The Hazel-Atlas logo is sometimes confused with the Anchor Hocking logo, but they are easy to distinguish from one another because the Anchor Hocking logo also has an anchor on it.
Since not all Hazel-Atlas glass has this logo, you should always err on the side of caution and always handle vintage glass with gloves, or consider having your vintage glass tested so you do not accidentally use or touch a potentially toxic piece of glass from Hazel-Atlas or any other vintage glass company.
There are other ways you can identify Hazel-Atlas glass on your own, and there are plenty of resources available as you navigate the world of vintage glass. You can find guides and books available online that can help you do so like a pro.
Is Hazel-Atlas Glass Dishwasher Safe?
Vintage glass requires specific care. You should never put your Hazel–Atlas glass in the dishwasher, or even fully submerge it in water. Wash it in the sink with a mild, diluted dish soap and a sponge. It’s great to store or display your vintage glass where it can be seen, just be sure to store it somewhere where it’s not going to be in direct sunlight, since too much sun can cause the glass to crack.
Depression glass in general should not be washed in the dishwasher. These items are not dishwasher safe because they were created before dishwashers were popularized and commonly found in your average household. Instead, you should always wash depression glass by hand with warm water.

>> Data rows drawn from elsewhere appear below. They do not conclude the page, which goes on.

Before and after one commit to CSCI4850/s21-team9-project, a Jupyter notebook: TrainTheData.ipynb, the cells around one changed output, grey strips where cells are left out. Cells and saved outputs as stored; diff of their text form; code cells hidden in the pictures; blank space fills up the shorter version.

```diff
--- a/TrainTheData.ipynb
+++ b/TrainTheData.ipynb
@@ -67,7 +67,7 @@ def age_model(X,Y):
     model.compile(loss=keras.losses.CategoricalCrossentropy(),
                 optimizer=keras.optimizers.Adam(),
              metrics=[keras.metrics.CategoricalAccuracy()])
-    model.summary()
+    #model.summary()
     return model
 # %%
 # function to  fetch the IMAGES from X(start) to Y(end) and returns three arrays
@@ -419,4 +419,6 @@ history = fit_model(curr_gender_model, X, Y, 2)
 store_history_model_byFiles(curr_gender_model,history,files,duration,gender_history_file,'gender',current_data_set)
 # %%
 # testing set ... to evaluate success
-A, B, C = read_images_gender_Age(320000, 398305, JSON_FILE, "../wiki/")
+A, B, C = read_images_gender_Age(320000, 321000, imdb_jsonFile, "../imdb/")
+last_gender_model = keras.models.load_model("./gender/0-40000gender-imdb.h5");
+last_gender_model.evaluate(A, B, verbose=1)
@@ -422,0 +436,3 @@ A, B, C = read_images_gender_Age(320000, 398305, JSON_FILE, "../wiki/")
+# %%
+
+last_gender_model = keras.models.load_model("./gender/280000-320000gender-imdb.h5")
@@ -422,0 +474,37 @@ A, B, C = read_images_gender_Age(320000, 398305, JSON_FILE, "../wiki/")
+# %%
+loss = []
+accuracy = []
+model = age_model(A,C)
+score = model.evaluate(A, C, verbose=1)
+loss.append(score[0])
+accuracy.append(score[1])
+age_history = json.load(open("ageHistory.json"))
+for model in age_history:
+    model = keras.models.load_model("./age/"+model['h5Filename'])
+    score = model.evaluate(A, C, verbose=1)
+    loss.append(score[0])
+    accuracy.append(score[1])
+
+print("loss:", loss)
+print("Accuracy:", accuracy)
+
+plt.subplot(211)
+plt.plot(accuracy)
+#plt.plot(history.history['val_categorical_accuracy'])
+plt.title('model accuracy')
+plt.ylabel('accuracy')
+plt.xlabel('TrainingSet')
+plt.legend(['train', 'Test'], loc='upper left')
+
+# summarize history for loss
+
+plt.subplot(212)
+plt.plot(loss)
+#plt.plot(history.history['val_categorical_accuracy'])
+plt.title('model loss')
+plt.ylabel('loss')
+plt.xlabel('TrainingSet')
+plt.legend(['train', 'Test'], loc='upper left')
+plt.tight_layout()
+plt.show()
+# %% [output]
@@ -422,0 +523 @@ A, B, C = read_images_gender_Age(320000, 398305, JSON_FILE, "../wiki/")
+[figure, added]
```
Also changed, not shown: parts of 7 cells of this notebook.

You should also never place depression glass in the microwave, since this type of glass was made before microwaves had been invented, and is definitely not microwave safe.
Overall, Hazel-Atlas glass should always be handled and stored with care. If you drop and break Hazel-Atlas glass, use gloves to pick up the large pieces and sweep up the smaller ones. If you get cut, go to the hospital, just in case it contained unsafe chemicals.